Segment Open

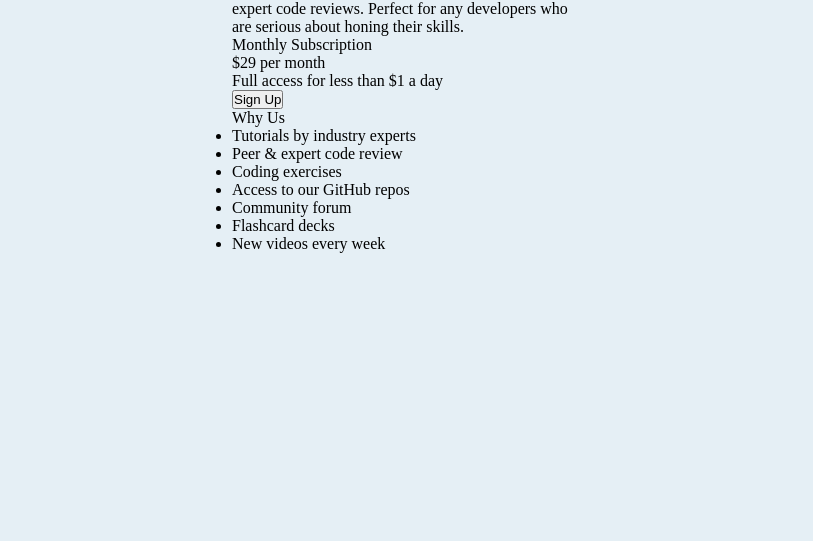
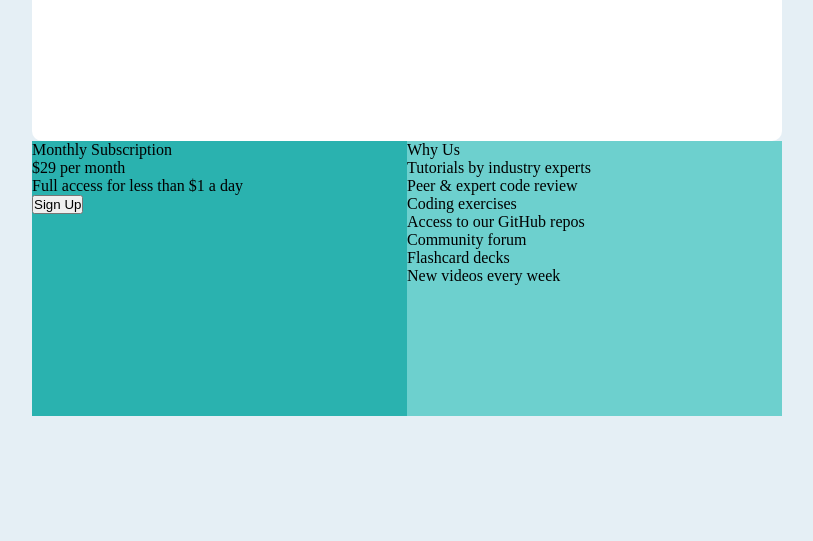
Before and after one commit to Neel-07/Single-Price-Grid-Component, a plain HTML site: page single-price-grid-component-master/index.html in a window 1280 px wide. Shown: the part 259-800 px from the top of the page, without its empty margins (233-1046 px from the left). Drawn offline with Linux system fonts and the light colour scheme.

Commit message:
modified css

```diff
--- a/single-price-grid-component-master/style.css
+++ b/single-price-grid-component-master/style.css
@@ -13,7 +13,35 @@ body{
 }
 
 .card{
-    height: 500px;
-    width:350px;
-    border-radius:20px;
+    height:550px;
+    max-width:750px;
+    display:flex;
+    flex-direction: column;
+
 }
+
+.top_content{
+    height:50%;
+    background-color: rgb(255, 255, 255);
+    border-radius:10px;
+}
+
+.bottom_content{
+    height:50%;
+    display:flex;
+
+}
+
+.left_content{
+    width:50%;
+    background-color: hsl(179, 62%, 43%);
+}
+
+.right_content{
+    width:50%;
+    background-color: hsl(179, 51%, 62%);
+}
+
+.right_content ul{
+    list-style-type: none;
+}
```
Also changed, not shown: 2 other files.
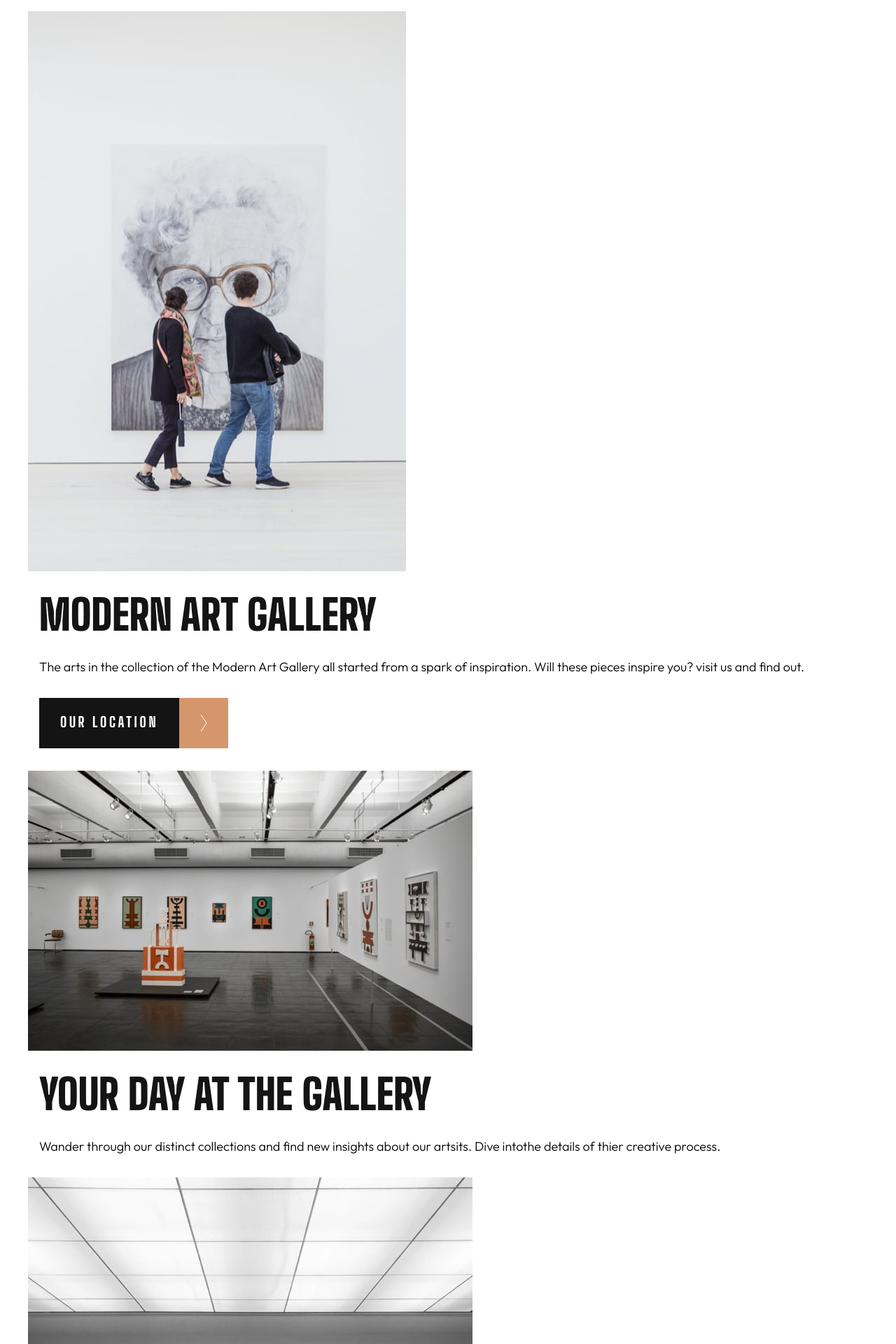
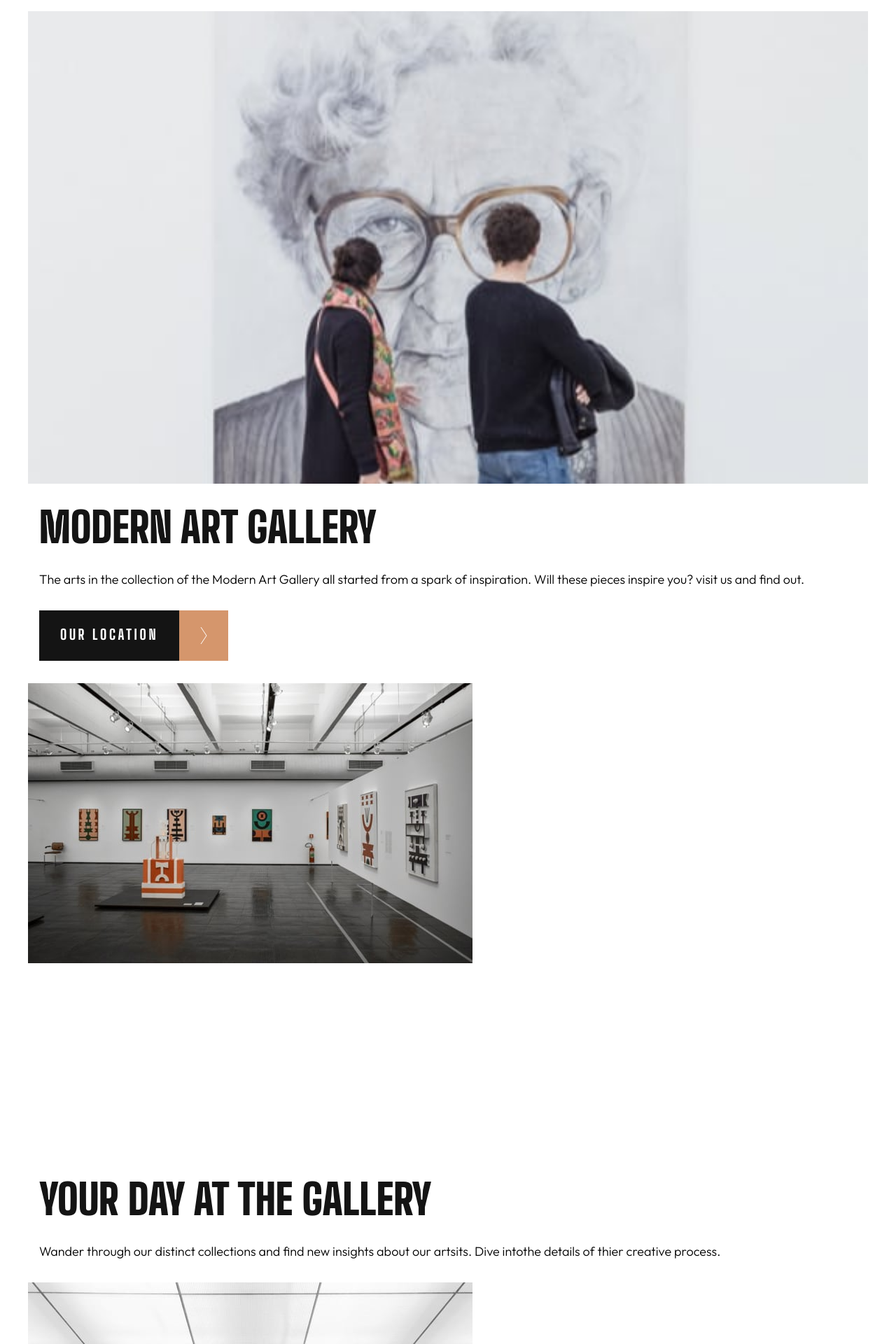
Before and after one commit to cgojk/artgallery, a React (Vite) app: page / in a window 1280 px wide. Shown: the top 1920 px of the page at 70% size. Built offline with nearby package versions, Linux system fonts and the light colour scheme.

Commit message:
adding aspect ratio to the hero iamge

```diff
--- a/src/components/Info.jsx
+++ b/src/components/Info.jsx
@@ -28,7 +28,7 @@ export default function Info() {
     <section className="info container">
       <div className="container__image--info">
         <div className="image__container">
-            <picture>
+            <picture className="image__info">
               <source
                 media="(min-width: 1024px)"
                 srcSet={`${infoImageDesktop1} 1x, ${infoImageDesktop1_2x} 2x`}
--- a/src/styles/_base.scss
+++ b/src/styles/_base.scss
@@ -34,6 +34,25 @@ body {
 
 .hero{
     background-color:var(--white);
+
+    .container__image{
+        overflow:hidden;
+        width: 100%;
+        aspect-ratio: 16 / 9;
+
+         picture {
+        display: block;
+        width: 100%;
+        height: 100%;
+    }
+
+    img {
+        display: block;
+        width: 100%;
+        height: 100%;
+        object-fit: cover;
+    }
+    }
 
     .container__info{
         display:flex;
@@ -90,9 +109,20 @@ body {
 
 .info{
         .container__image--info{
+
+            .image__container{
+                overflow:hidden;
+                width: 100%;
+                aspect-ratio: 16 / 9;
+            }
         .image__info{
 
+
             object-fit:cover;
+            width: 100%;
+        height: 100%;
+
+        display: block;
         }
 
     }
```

Segment Closed

[WHAT YOU ARE ASKED TO DO]
What the task needs is the material above repeated exactly, pictures excepted.

[TASK ANSWER]
Before and after one commit to Neel-07/Single-Price-Grid-Component, a plain HTML site: page single-price-grid-component-master/index.html in a window 1280 px wide. Shown: the part 259-800 px from the top of the page, without its empty margins (233-1046 px from the left). Drawn offline with Linux system fonts and the light colour scheme.

Commit message:
modified css

```diff
--- a/single-price-grid-component-master/style.css
+++ b/single-price-grid-component-master/style.css
@@ -13,7 +13,35 @@ body{
 }
 
 .card{
-    height: 500px;
-    width:350px;
-    border-radius:20px;
+    height:550px;
+    max-width:750px;
+    display:flex;
+    flex-direction: column;
+
 }
+
+.top_content{
+    height:50%;
+    background-color: rgb(255, 255, 255);
+    border-radius:10px;
+}
+
+.bottom_content{
+    height:50%;
+    display:flex;
+
+}
+
+.left_content{
+    width:50%;
+    background-color: hsl(179, 62%, 43%);
+}
+
+.right_content{
+    width:50%;
+    background-color: hsl(179, 51%, 62%);
+}
+
+.right_content ul{
+    list-style-type: none;
+}
```
Also changed, not shown: 2 other files.
Before and after one commit to cgojk/artgallery, a React (Vite) app: page / in a window 1280 px wide. Shown: the top 1920 px of the page at 70% size. Built offline with nearby package versions, Linux system fonts and the light colour scheme.

Commit message:
adding aspect ratio to the hero iamge

```diff
--- a/src/components/Info.jsx
+++ b/src/components/Info.jsx
@@ -28,7 +28,7 @@ export default function Info() {
     <section className="info container">
       <div className="container__image--info">
         <div className="image__container">
-            <picture>
+            <picture className="image__info">
               <source
                 media="(min-width: 1024px)"
                 srcSet={`${infoImageDesktop1} 1x, ${infoImageDesktop1_2x} 2x`}
--- a/src/styles/_base.scss
+++ b/src/styles/_base.scss
@@ -34,6 +34,25 @@ body {
 
 .hero{
     background-color:var(--white);
+
+    .container__image{
+        overflow:hidden;
+        width: 100%;
+        aspect-ratio: 16 / 9;
+
+         picture {
+        display: block;
+        width: 100%;
+        height: 100%;
+    }
+
+    img {
+        display: block;
+        width: 100%;
+        height: 100%;
+        object-fit: cover;
+    }
+    }
 
     .container__info{
         display:flex;
@@ -90,9 +109,20 @@ body {
 
 .info{
         .container__image--info{
+
+            .image__container{
+                overflow:hidden;
+                width: 100%;
+                aspect-ratio: 16 / 9;
+            }
         .image__info{
 
+
             object-fit:cover;
+            width: 100%;
+        height: 100%;
+
+        display: block;
         }
 
     }
```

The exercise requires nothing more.